“The Parsons story picked up again in 1999, with the release of The Time Machine. Originally devised as yet another literary homage, [it] became an album about the idea of time travel, and featured some stellar guest vocalists like Spandau Ballet's Tony Hadley and Maìre Brennan of Clannad…Following The Time Machine, Bairnson, Powell and the other band members parted ways to work on their own projects.” LB

In 2004, Parsons took his music in ”a new contemporary direction into the world of Electronica… Alan says, ‘The industry is changing and I feel the need to capture a different kind of audience while still keeping my identity. Electronic music is the fastest growing music category right now and I’m enjoying working with new people and new technology.’” AP

”Alan has written extensively for the Pro-Audio press and is an acknowledged expert in 5.1 Surround Sound recording. He has often lectured at Recording conferences and Schools of Recording and was the keynote speaker at The Audio Engineering Society convention in 1998.” AP

”Alan now lives in Santa Barbara, California with his wife Lisa and her two teenage daughters, Tabitha and Brittni, four cats, four Guinea pigs, a lop-eared rabbit and a giant Labrador called Harrow.” AP

More Theatre Projects from Woolfson (1995-2003)
While Parsons recorded solo albums, Woolfson wrote for musical theatre, following Freudiana with “Gaudi, which premiered in 1995 and [ran] over five years in several German productions. Gambler, Woolfson’s third musical, also premiered in Germany in 1996 and had a first run of over 500 performances. Gambler has had five productions in Korea, one of which also toured Japan in 2002 (the first time a Korean language production had been staged in this way).” PC Also significant to his Korean audience was the musical Dancing Shadows, for which Woolfson wrote the music and lyrics. It won the Korean Tony Award for Musical of the Year.

In 2003, “Woolfson…completed his magnum opus Poe,” PC which was originally crafted as a stage performance and later recorded as an album, and then finally as a musical in 2009. The project brought Woolfson full circle to the start of his recording career with Alan Parsons when they crafted the Edgar Allan Poe inspired Tales of Mystery and Imagnation album in 1976.

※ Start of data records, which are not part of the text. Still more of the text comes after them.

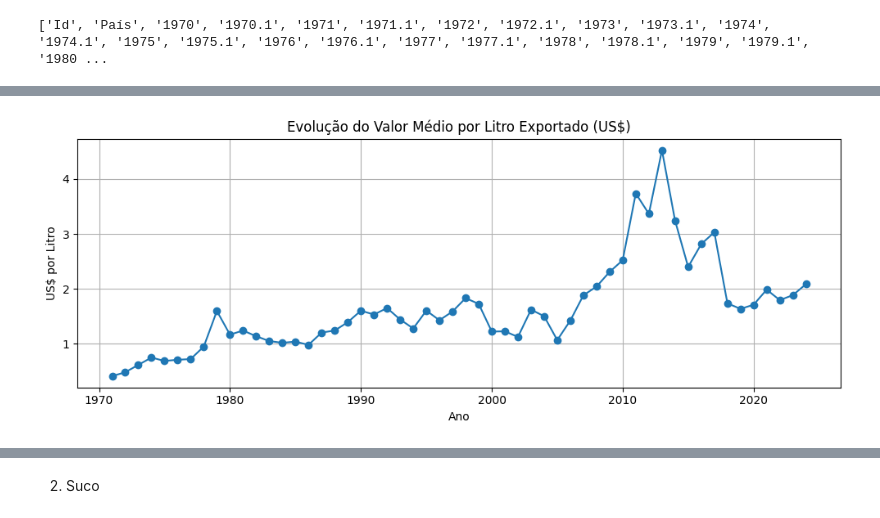
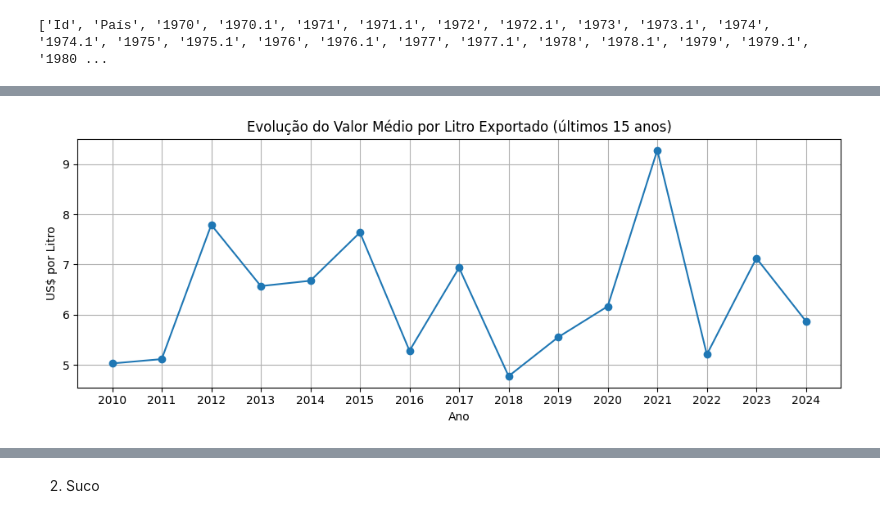
Before and after one commit to jaqueantunes/export_uva, a Jupyter notebook: PosFIAP_Export.ipynb, the cells around one changed output, grey strips where cells are left out. Saved outputs shown, nothing was run; the diff lists cells and outputs as text; code cells hidden in the pictures.

```diff
--- a/PosFIAP_Export.ipynb
+++ b/PosFIAP_Export.ipynb
@@ -2,4 +2,22 @@
 <a href="https://colab.research.google.com/github/jaqueantunes/export_uva/blob/main/PosFIAP_Export.ipynb" target="_parent"><img src="https://colab.research.google.com/assets/colab-badge.svg" alt="Open In Colab"/></a>
 # %%
 import pandas as pd #1ª célula
+# %%
+D1 = pd.read_csv('https://github.com/jaqueantunes/export_uva/raw/main/Bases/Comercio.csv', encoding='ISO-8859-1', skiprows=0, sep=';', skipfooter=12, thousands='.', decimal=',', engine='python')
+
+D2 = pd.read_csv('https://github.com/jaqueantunes/export_uva/raw/main/Bases/ExpEspumantes.csv', encoding='ISO-8859-1', sep='\t')
+# Renomear a coluna corrompida para 'País'
+D2.rename(columns={D2.columns[1]: 'País'}, inplace=True)
+
+D3 = pd.read_csv('https://github.com/jaqueantunes/export_uva/raw/main/Bases/ExpSuco.csv', encoding='ISO-8859-1', sep='\t')
+# Renomear a coluna corrompida para 'País'
+D3.rename(columns={D3.columns[1]: 'País'}, inplace=True)
+
+D4 = pd.read_csv('https://github.com/jaqueantunes/export_uva/raw/main/Bases/ExpUva.csv', encoding='ISO-8859-1', sep='\t')
+# Renomear a coluna corrompida para 'País'
+D4.rename(columns={D4.columns[1]: 'País'}, inplace=True)
+
+D5 = pd.read_csv('https://raw.githubusercontent.com/jaqueantunes/export_uva/main/Bases/ExpVinho.csv', encoding='ISO-8859-1', sep='\t')
+# Renomear a coluna corrompida para 'País'
+D5.rename(columns={D5.columns[1]: 'País'}, inplace=True)
 # %%
@@ -234,7 +228,13 @@ df_comb = df_comb[df_comb['Litros'] > 0]
 # Calcular valor médio por litro
 df_comb['USD_por_Litro'] = df_comb['Valor_USD'] / df_comb['Litros']
 
-# Visualizar as primeiras linhas combinadas
-print("✔️ Base combinada com sucesso! Linhas válidas:", len(df_comb))
+# Pegar o ano mais recente disponível na base
+ultimo_ano = df_comb['Ano'].max()
+
+# Filtrar apenas os últimos 15 anos
+df_comb = df_comb[df_comb['Ano'] >= (ultimo_ano - 14)]
+
+# Visualizar a base final filtrada
+print(f"📅 Últimos 15 anos: de {ultimo_ano - 14} até {ultimo_ano}")
 display(df_comb.head())
 # %% [output]
@@ -278,17 +386,25 @@ plt.show()
 # %%
-# Preço médio por litro ao longo do tempo (geral)
-evolucao = df_comb.groupby('Ano')['USD_por_Litro'].mean()
+import matplotlib.pyplot as plt
 
+# Filtra os últimos 15 anos
+evolucao_15anos = df_comb.groupby('Ano')['USD_por_Litro'].mean()
+evolucao_15anos = evolucao_15anos[evolucao_15anos.index >= evolucao_15anos.index.max() - 14]
+
+# Gráfico
 plt.figure(figsize=(10, 4))
-plt.plot(evolucao.index, evolucao.values, marker='o', linestyle='-')
-plt.title('Evolução do Valor Médio por Litro Exportado (US$)')
+plt.plot(evolucao_15anos.index, evolucao_15anos.values, marker='o', linestyle='-')
+plt.title('Evolução do Valor Médio por Litro Exportado (últimos 15 anos)')
 plt.xlabel('Ano')
 plt.ylabel('US$ por Litro')
 plt.grid(True)
+
+# Mostrar todos os anos no eixo X
+plt.xticks(evolucao_15anos.index)  # força exibir cada ano
+
 plt.tight_layout()
 plt.show()
 # %% [output]
-[figure, old version]
+[figure, new version]
 # %%
 litros_totais = df_comb.groupby('País')['Litros'].sum().sort_values(ascending=False).head(10)
 
```
Also changed, not shown: parts of 17 cells of this notebook.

The Project – A Blast from the Plast (2009)
When the Alan Parsons Project albums were being remastered and released with bonus tracks, Eric Woolfson was asked to dig through the vaults for unreleased material. While he did find some to tack on to previously released APP work, he also assembled a collection of APP-era music (and material from his own post-APP musicals) for a new release. Giving it the wieldy title of The Alan Parsons Project That Never Was, Woolfson essentially gave APP fans a great lost Project album. It would be the last work released by Woolfson in his lifetime; sadly, he died of cancer on December 2, 2009.

Biography Source(s):

Last updated December 2, 2009.